== What the task asks ==
Among the entries below, find the lines with the word "drawable" and return them.

━━━━━ Given records ━━━━━

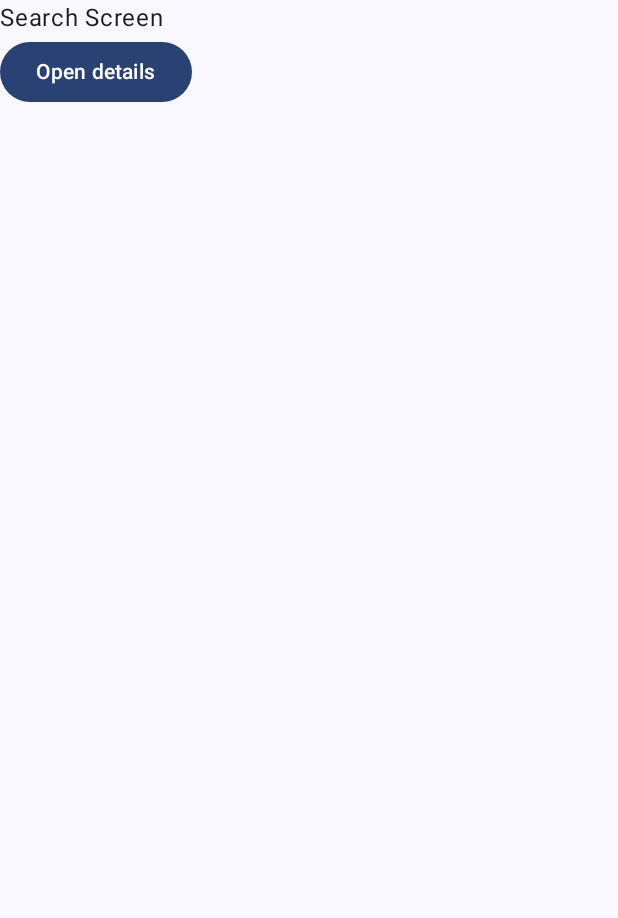
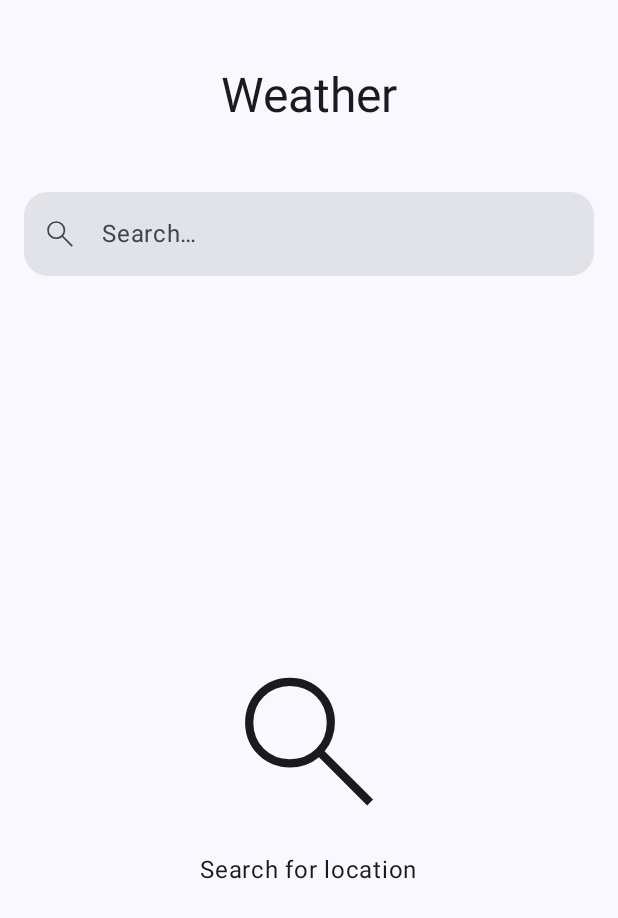
Before and after one commit to kormateusz/weather, an Android app built with Jetpack Compose: the screen it shows after launch (MainActivity), on a phone screen of 412 x 824 dp. Shown: the top 918 px of the screen. Run offline under Robolectric (Android 15) with nearby library versions, the phone set to English and light mode, and no system bars.

Commit message:
Add basic search screen UI

```diff
--- a/app/src/main/java/pl/kormateusz/weather/App.kt
+++ b/app/src/main/java/pl/kormateusz/weather/App.kt
@@ -4,6 +4,7 @@ import android.app.Application
 import org.koin.android.ext.koin.androidContext
 import org.koin.core.context.startKoin
 import pl.kormateusz.weather.modules.routingModule
+import pl.kormateusz.weather.modules.useCaseModule
 import pl.kormateusz.weather.modules.viewModelModule
 
 class App : Application() {
@@ -14,6 +15,7 @@ class App : Application() {
             modules(
                 viewModelModule,
                 routingModule,
+                useCaseModule,
             )
         }
     }
--- /dev/null
+++ b/app/src/main/java/pl/kormateusz/weather/domain/models/Location.kt
@@ -0,0 +1,5 @@
+package pl.kormateusz.weather.domain.models
+
+data class Location(
+    val name: String,
+)
--- /dev/null
+++ b/app/src/main/java/pl/kormateusz/weather/domain/usecases/BaseUseCase.kt
@@ -0,0 +1,9 @@
+package pl.kormateusz.weather.domain.usecases
+
+abstract class BaseParamUseCase<T, E> {
+    protected abstract fun buildUseCase(param: T): E
+
+    open fun execute(param: T): E {
+        return this.buildUseCase(param)
+    }
+}
--- /dev/null
+++ b/app/src/main/java/pl/kormateusz/weather/domain/usecases/ValidateSearchQueryUseCase.kt
@@ -0,0 +1,12 @@
+package pl.kormateusz.weather.domain.usecases
+
+class ValidateSearchQueryUseCase : BaseParamUseCase<String, Boolean>() {
+
+    @Suppress("PARAMETER_NAME_CHANGED_ON_OVERRIDE")
+    override fun buildUseCase(locationName: String): Boolean =
+        Regex(QUERY_REGEX).matches(locationName)
+
+    private companion object {
+        private const val QUERY_REGEX = "^\$|^[A-Za-zĄąĆćĘęŁłŃńÓóŚśŹźŻż\\s-]+\$"
+    }
+}
--- /dev/null
+++ b/app/src/main/java/pl/kormateusz/weather/modules/UseCaseModule.kt
@@ -0,0 +1,8 @@
+package pl.kormateusz.weather.modules
+
+import org.koin.dsl.module
+import pl.kormateusz.weather.domain.usecases.ValidateSearchQueryUseCase
+
+val useCaseModule = module {
+    factory { ValidateSearchQueryUseCase() }
+}
--- a/app/src/main/java/pl/kormateusz/weather/modules/ViewModelModule.kt
+++ b/app/src/main/java/pl/kormateusz/weather/modules/ViewModelModule.kt
@@ -6,6 +6,6 @@ import pl.kormateusz.weather.ui.screens.details.DetailsViewModel
 import pl.kormateusz.weather.ui.screens.search.SearchViewModel
 
 val viewModelModule = module {
-    viewModel { SearchViewModel(mainRouting = get()) }
+    viewModel { SearchViewModel(mainRouting = get(), validateSearchQueryUseCase = get()) }
     viewModel { (value: String) -> DetailsViewModel(value, mainRouting = get()) }
 }
--- a/app/src/main/java/pl/kormateusz/weather/ui/screens/MainActivity.kt
+++ b/app/src/main/java/pl/kormateusz/weather/ui/screens/MainActivity.kt
@@ -3,11 +3,12 @@ package pl.kormateusz.weather.ui.screens
 import android.os.Bundle
 import androidx.activity.ComponentActivity
 import androidx.activity.compose.setContent
-import pl.kormateusz.weather.ui.screens.MainApp
+import androidx.activity.enableEdgeToEdge
 
 class MainActivity : ComponentActivity() {
     override fun onCreate(savedInstanceState: Bundle?) {
         super.onCreate(savedInstanceState)
+        enableEdgeToEdge()
         setContent {
             MainApp()
         }
--- a/app/src/main/java/pl/kormateusz/weather/ui/screens/MainApp.kt
+++ b/app/src/main/java/pl/kormateusz/weather/ui/screens/MainApp.kt
@@ -1,6 +1,8 @@
 package pl.kormateusz.weather.ui.screens
 
+import androidx.compose.foundation.layout.Box
 import androidx.compose.foundation.layout.fillMaxSize
+import androidx.compose.foundation.layout.safeDrawingPadding
 import androidx.compose.material3.Surface
 import androidx.compose.runtime.Composable
 import androidx.compose.ui.Modifier
@@ -15,10 +17,12 @@ fun MainApp() {
     NavigatorLaunchedEffect(navController)
 
     WeatherTheme {
-        Surface(
-            modifier = Modifier.fillMaxSize(),
-        ) {
-            MainNavHost(navController)
+        Box(Modifier.safeDrawingPadding()) {
+            Surface(
+                modifier = Modifier.fillMaxSize(),
+            ) {
+                MainNavHost(navController)
+            }
         }
     }
 }
--- /dev/null
+++ b/app/src/main/java/pl/kormateusz/weather/ui/screens/common/SearchBox.kt
@@ -0,0 +1,82 @@
+package pl.kormateusz.weather.ui.screens.common
+
+import androidx.annotation.StringRes
+import androidx.compose.foundation.layout.fillMaxWidth
+import androidx.compose.foundation.layout.size
+import androidx.compose.foundation.shape.RoundedCornerShape
+import androidx.compose.foundation.text.KeyboardOptions
+import androidx.compose.material3.Icon
+import androidx.compose.material3.IconButton
+import androidx.compose.material3.MaterialTheme
+import androidx.compose.material3.Text
+import androidx.compose.material3.TextField
+import androidx.compose.material3.TextFieldDefaults
+import androidx.compose.runtime.Composable
+import androidx.compose.ui.Modifier
+import androidx.compose.ui.graphics.Color
+import androidx.compose.ui.res.painterResource
+import androidx.compose.ui.res.stringResource
+import androidx.compose.ui.text.input.KeyboardCapitalization
+import androidx.compose.ui.unit.dp
+import pl.kormateusz.weather.R
+
+@Composable
+fun SearchBox(
+    modifier: Modifier = Modifier,
+    value: String,
+    placeholder: String = "",
+    isErrorVisible: Boolean = false,
+    @StringRes errorText: Int? = null,
+    onTextChanged: (String) -> Unit,
+) {
+    TextField(
+        modifier = modifier
+            .fillMaxWidth(),
+        value = value,
+        placeholder = {
+            Text(
+                text = placeholder,
+                style = MaterialTheme.typography.bodyLarge,
+            )
+        },
+        shape = RoundedCornerShape(16.dp),
+        singleLine = true,
+        colors = TextFieldDefaults.colors(
+            focusedIndicatorColor = Color.Transparent,
+            unfocusedIndicatorColor = Color.Transparent,
+            errorLeadingIconColor = MaterialTheme.colorScheme.error,
+            errorIndicatorColor = Color.Transparent,
+            errorContainerColor = MaterialTheme.colorScheme.error.copy(alpha = 0.1f),
+        ),
+        leadingIcon = {
+            Icon(
+                modifier = Modifier.size(24.dp),
+                painter = painterResource(R.drawable.ic_search),
+                contentDescription = null,
+            )
+        },
+        trailingIcon = {
+            if (value.isNotEmpty()) {
+                IconButton(onClick = { onTextChanged("") }) {
+                    Icon(
+                        modifier = Modifier.size(24.dp),
+                        painter = painterResource(R.drawable.ic_clear),
+                        contentDescription = null
+                    )
+                }
+            }
+        },
+        textStyle = MaterialTheme.typography.bodyLarge,
+        keyboardOptions = KeyboardOptions(capitalization = KeyboardCapitalization.Sentences),
+        isError = isErrorVisible,
+        supportingText = {
+            if (errorText != null && isErrorVisible) {
+                Text(
+                    text = stringResource(id = errorText),
+                    style = MaterialTheme.typography.bodySmall,
+                )
+            }
+        },
+        onValueChange = { onTextChanged(it) },
+    )
+}
--- a/app/src/main/java/pl/kormateusz/weather/ui/screens/search/SearchScreen.kt
+++ b/app/src/main/java/pl/kormateusz/weather/ui/screens/search/SearchScreen.kt
@@ -1,21 +1,157 @@
 package pl.kormateusz.weather.ui.screens.search
 
+import androidx.compose.foundation.Image
+import androidx.compose.foundation.background
+import androidx.compose.foundation.layout.Arrangement
 import androidx.compose.foundation.layout.Column
-import androidx.compose.material3.Button
+import androidx.compose.foundation.layout.PaddingValues
+import androidx.compose.foundation.layout.Row
+import androidx.compose.foundation.layout.Spacer
+import androidx.compose.foundation.layout.fillMaxSize
+import androidx.compose.foundation.layout.fillMaxWidth
+import androidx.compose.foundation.layout.height
+import androidx.compose.foundation.layout.offset
+import androidx.compose.foundation.layout.padding
+import androidx.compose.foundation.layout.size
+import androidx.compose.foundation.layout.width
+import androidx.compose.foundation.lazy.LazyColumn
+import androidx.compose.foundation.lazy.items
+import androidx.compose.foundation.shape.CircleShape
+import androidx.compose.foundation.shape.RoundedCornerShape
+import androidx.compose.material3.Card
+import androidx.compose.material3.CenterAlignedTopAppBar
+import androidx.compose.material3.ExperimentalMaterial3Api
+import androidx.compose.material3.Icon
+import androidx.compose.material3.MaterialTheme
+import androidx.compose.material3.Scaffold
 import androidx.compose.material3.Text
 import androidx.compose.runtime.Composable
+import androidx.compose.runtime.collectAsState
+import androidx.compose.runtime.getValue
+import androidx.compose.ui.Alignment
+import androidx.compose.ui.Modifier
+import androidx.compose.ui.draw.clip
+import androidx.compose.ui.layout.ContentScale
+import androidx.compose.ui.res.painterResource
+import androidx.compose.ui.res.stringResource
+import androidx.compose.ui.unit.dp
+import androidx.compose.ui.zIndex
 import kotlinx.serialization.Serializable
+import pl.kormateusz.weather.R
+import pl.kormateusz.weather.domain.models.Location
 import pl.kormateusz.weather.ui.navigation.ComposeRoute
+import pl.kormateusz.weather.ui.screens.common.SearchBox
 
 @Serializable
 object SearchScreen : ComposeRoute
 
+@OptIn(ExperimentalMaterial3Api::class)
 @Composable
 fun SearchScreen(viewModel: SearchViewModel) {
-    Column {
-        Text(text = "Search Screen")
-        Button(onClick = { viewModel.onButtonClicked() }) {
-            Text(text = "Open details")
+    val state: SearchScreenUIState by viewModel.state.collectAsState()
+
+    Scaffold(
+        topBar = {
+            CenterAlignedTopAppBar(
+                modifier = Modifier.padding(vertical = 32.dp),
+                title = {
+                    Text(
+                        text = stringResource(id = R.string.app_name),
+                        style = MaterialTheme.typography.headlineLarge,
+                    )
+                })
+        }
+    ) { innerPadding ->
+        Column(
+            modifier = Modifier
+                .fillMaxWidth()
+                .padding(innerPadding)
+                .padding(horizontal = 16.dp)
+        ) {
+            SearchBox(
+                modifier = Modifier.zIndex(1f),
+                value = state.searchQuery,
+                isErrorVisible = !state.isQueryValid,
+                errorText = R.string.search_box_error,
+                placeholder = stringResource(id = R.string.search_placeholder),
+                onTextChanged = { viewModel.onQueryChange(it) },
+            )
+
+            if (state.locations.isEmpty()) {
+                EmptyState()
+            } else {
+                BodyList(state, viewModel)
+            }
         }
     }
 }
+
+@Composable
+private fun BodyList(
+    state: SearchScreenUIState,
+    viewModel: SearchViewModel
+) {
+    LazyColumn(
+        modifier = Modifier.offset(y = (-16).dp),
+        contentPadding = PaddingValues(top = 32.dp)
+    ) {
+        items(state.locations) { location ->
+            ListItem(location, onItemClick = { viewModel.onLocationClick(it) })
+            Spacer(modifier = Modifier.height(8.dp))
+        }
+    }
+}
+
+@Composable
+private fun ListItem(
+    location: Location,
+    onItemClick: (Location) -> Unit,
+) {
+    Card(
+        shape = RoundedCornerShape(16.dp),
+        onClick = { onItemClick(location) },
+    ) {
+        Row(
+            Modifier
+                .fillMaxWidth()
+                .padding(8.dp)
+                .height(54.dp),
+            verticalAlignment = Alignment.CenterVertically
+        ) {
+            Image(
+                modifier = Modifier
+                    .size(48.dp)
+                    .clip(CircleShape)
+                    .background(MaterialTheme.colorScheme.background),
+                painter = painterResource(R.drawable.city),
+                contentDescription = null,
+                contentScale = ContentScale.Crop,
+            )
+            Spacer(modifier = Modifier.width(8.dp))
+            Text(
+                text = location.name,
+                style = MaterialTheme.typography.bodyLarge,
+            )
+        }
+    }
+}
+
+@Composable
+private fun EmptyState() {
+    Column(
+        modifier = Modifier.fillMaxSize(),
+        horizontalAlignment = Alignment.CenterHorizontally,
+        verticalArrangement = Arrangement.Center,
+    ) {
+        Icon(
+            painter = painterResource(R.drawable.ic_search),
+            contentDescription = null,
+            modifier = Modifier.size(120.dp),
+        )
+        Spacer(modifier = Modifier.height(16.dp))
+        Text(
+            text = stringResource(id = R.string.search_empty_state_label),
+            style = MaterialTheme.typography.bodyLarge,
+        )
+    }
+}
--- /dev/null
+++ b/app/src/main/java/pl/kormateusz/weather/ui/screens/search/SearchScreenUIState.kt
@@ -0,0 +1,9 @@
+package pl.kormateusz.weather.ui.screens.search
+
+import pl.kormateusz.weather.domain.models.Location
+
+data class SearchScreenUIState(
+    val searchQuery: String = "",
+    val isQueryValid: Boolean = true,
+    val locations: List<Location> = emptyList(),
+)
--- /dev/null
+++ b/app/src/main/res/drawable/ic_clear.xml
@@ -0,0 +1,10 @@
+<vector xmlns:android="http://schemas.android.com/apk/res/android"
+    android:width="48dp"
+    android:height="48dp"
+    android:viewportWidth="960"
+    android:viewportHeight="960"
+    android:tint="?attr/colorControlNormal">
+  <path
+      android:fillColor="@android:color/white"
+      android:pathData="M332.08,658.92L480,511L627.92,658.92L658.92,627.92L511,480L658.92,332.08L627.92,301.08L480,449L332.08,301.08L301.08,332.08L449,480L301.08,627.92L332.08,658.92ZM479.68,856Q402.05,856 333.86,826.14Q265.67,796.28 214.72,745.38Q163.77,694.48 133.89,626.22Q104,557.95 104,480.13Q104,402.19 133.92,333.58Q163.84,264.96 215.03,213.74Q266.21,162.52 334.11,133.26Q402.01,104 479.42,104Q557.42,104 626.34,133.23Q695.26,162.47 746.27,213.66Q797.27,264.84 826.63,333.56Q856,402.28 856,480.41Q856,558.31 826.77,626Q797.53,693.69 746.36,744.9Q695.18,796.11 626.48,826.06Q557.79,856 479.68,856ZM480,812.23Q617.9,812.23 715.06,714.95Q812.23,617.67 812.23,480Q812.23,342.1 715.06,244.94Q617.9,147.77 480,147.77Q342.33,147.77 245.05,244.94Q147.77,342.1 147.77,480Q147.77,617.67 245.05,714.95Q342.33,812.23 480,812.23ZM480,480Q480,480 480,480Q480,480 480,480Q480,480 480,480Q480,480 480,480Q480,480 480,480Q480,480 480,480Q480,480 480,480Q480,480 480,480Z"/>
+</vector>
--- /dev/null
+++ b/app/src/main/res/drawable/ic_search.xml
@@ -0,0 +1,10 @@
+<vector xmlns:android="http://schemas.android.com/apk/res/android"
+    android:width="48dp"
+    android:height="48dp"
+    android:viewportWidth="960"
+    android:viewportHeight="960"
+    android:tint="?attr/colorControlNormal">
+  <path
+      android:fillColor="@android:color/white"
+      android:pathData="M790.23,818.92L533.15,561.85Q502.46,588.67 460.89,602.26Q419.33,615.85 379.75,615.85Q277.72,615.85 208.52,546.82Q139.31,477.79 139.31,376.82Q139.31,275.85 208.34,206.69Q277.37,137.54 377.78,137.54Q478.19,137.54 548.29,206.6Q618.38,275.67 618.38,376.56Q618.38,418.77 604.12,458.88Q589.85,499 563.38,529.62L821.69,786.69L790.23,818.92ZM378.58,572.08Q461.74,572.08 518.18,516.05Q574.62,460.03 574.62,376.69Q574.62,293.35 518.26,237.33Q461.91,181.31 378.67,181.31Q295.22,181.31 239.15,237.33Q183.08,293.35 183.08,376.69Q183.08,460.03 239.15,516.05Q295.22,572.08 378.58,572.08Z"/>
+</vector>
--- a/app/src/main/res/values/strings.xml
+++ b/app/src/main/res/values/strings.xml
@@ -1,3 +1,6 @@
 <resources>
     <string name="app_name">Weather</string>
+    <string name="search_placeholder">Search…</string>
+    <string name="search_empty_state_label">Search for location</string>
+    <string name="search_box_error">The city name can only contain letters, spaces, and a hyphen.</string>
 </resources>
```
Also changed, not shown: app/src/main/java/pl/kormateusz/weather/ui/screens/search/SearchViewModel.kt (+21 -2 lines), app/src/main/res/drawable-nodpi/city.webp (added).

━━━━━

== Output for this exercise ==
+                painter = painterResource(R.drawable.ic_search),
+                        painter = painterResource(R.drawable.ic_clear),
+                painter = painterResource(R.drawable.city),
+            painter = painterResource(R.drawable.ic_search),
+++ b/app/src/main/res/drawable/ic_clear.xml
+++ b/app/src/main/res/drawable/ic_search.xml
Also changed, not shown: app/src/main/java/pl/kormateusz/weather/ui/screens/search/SearchViewModel.kt (+21 -2 lines), app/src/main/res/drawable-nodpi/city.webp (added).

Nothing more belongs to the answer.